TASK ITEM —
Set down all of the data that follows word for word, without the images.

RAW DATA —
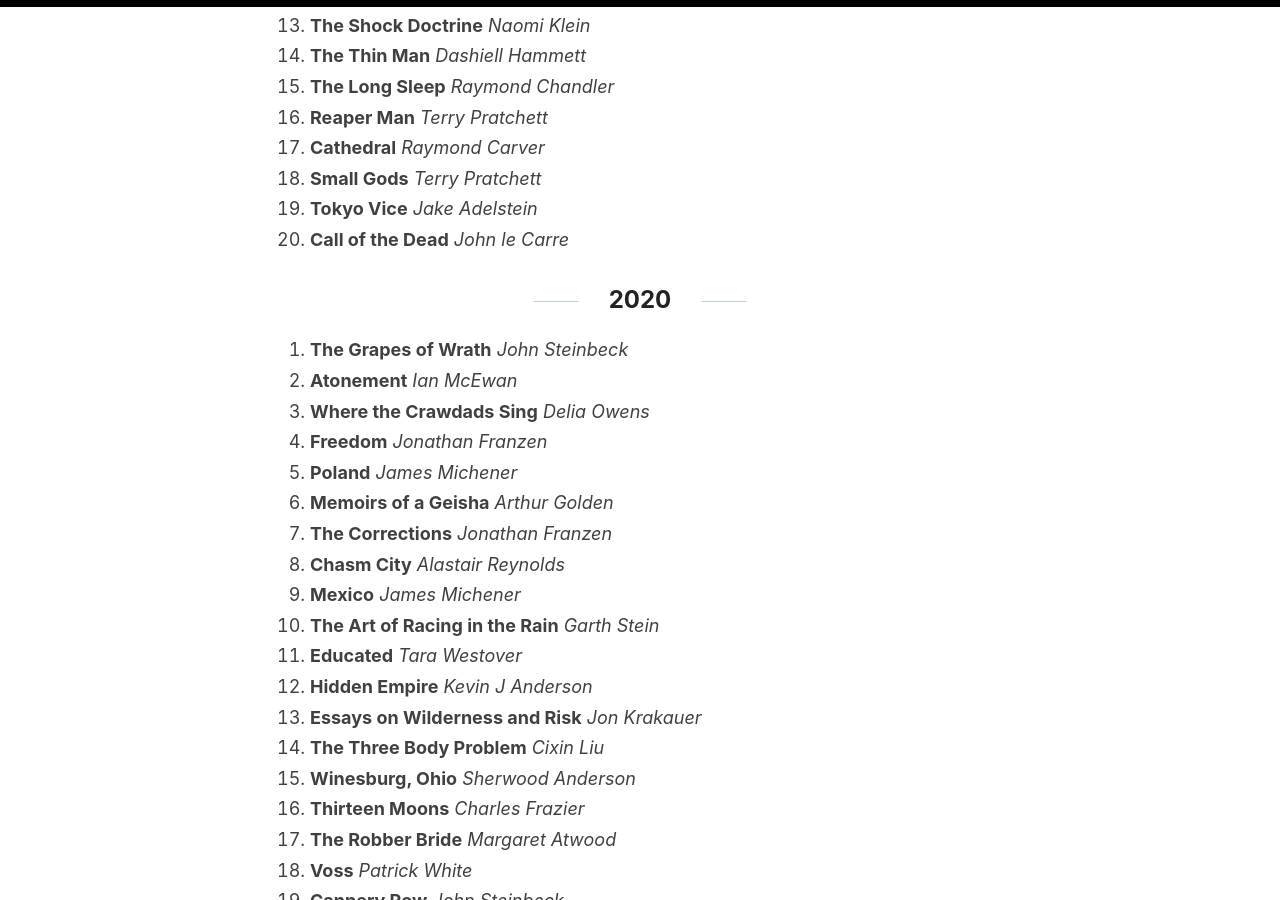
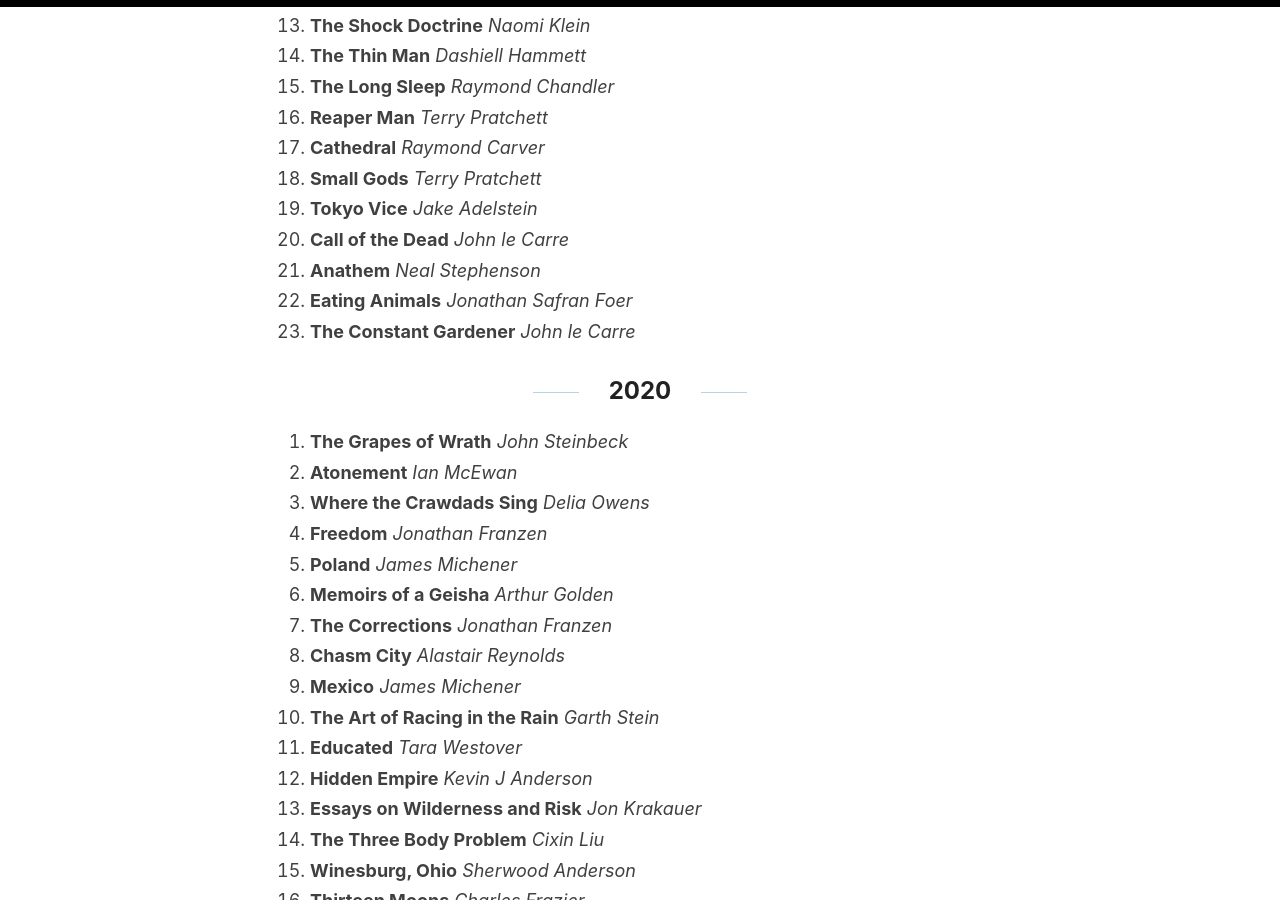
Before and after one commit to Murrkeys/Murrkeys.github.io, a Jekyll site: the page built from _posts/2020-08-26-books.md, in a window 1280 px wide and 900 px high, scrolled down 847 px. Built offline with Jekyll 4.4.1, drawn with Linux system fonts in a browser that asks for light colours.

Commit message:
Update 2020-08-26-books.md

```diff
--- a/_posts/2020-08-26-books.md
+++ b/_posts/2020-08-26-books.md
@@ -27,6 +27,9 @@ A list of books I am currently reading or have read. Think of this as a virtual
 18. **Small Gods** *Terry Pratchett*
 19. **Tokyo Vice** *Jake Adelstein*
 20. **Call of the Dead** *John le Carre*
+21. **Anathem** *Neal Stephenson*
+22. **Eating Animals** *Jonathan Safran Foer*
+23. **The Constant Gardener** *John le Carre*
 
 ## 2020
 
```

EXPECTED ANSWER —
Before and after one commit to Murrkeys/Murrkeys.github.io, a Jekyll site: the page built from _posts/2020-08-26-books.md, in a window 1280 px wide and 900 px high, scrolled down 847 px. Built offline with Jekyll 4.4.1, drawn with Linux system fonts in a browser that asks for light colours.

Commit message:
Update 2020-08-26-books.md

```diff
--- a/_posts/2020-08-26-books.md
+++ b/_posts/2020-08-26-books.md
@@ -27,6 +27,9 @@ A list of books I am currently reading or have read. Think of this as a virtual
 18. **Small Gods** *Terry Pratchett*
 19. **Tokyo Vice** *Jake Adelstein*
 20. **Call of the Dead** *John le Carre*
+21. **Anathem** *Neal Stephenson*
+22. **Eating Animals** *Jonathan Safran Foer*
+23. **The Constant Gardener** *John le Carre*
 
 ## 2020
 
```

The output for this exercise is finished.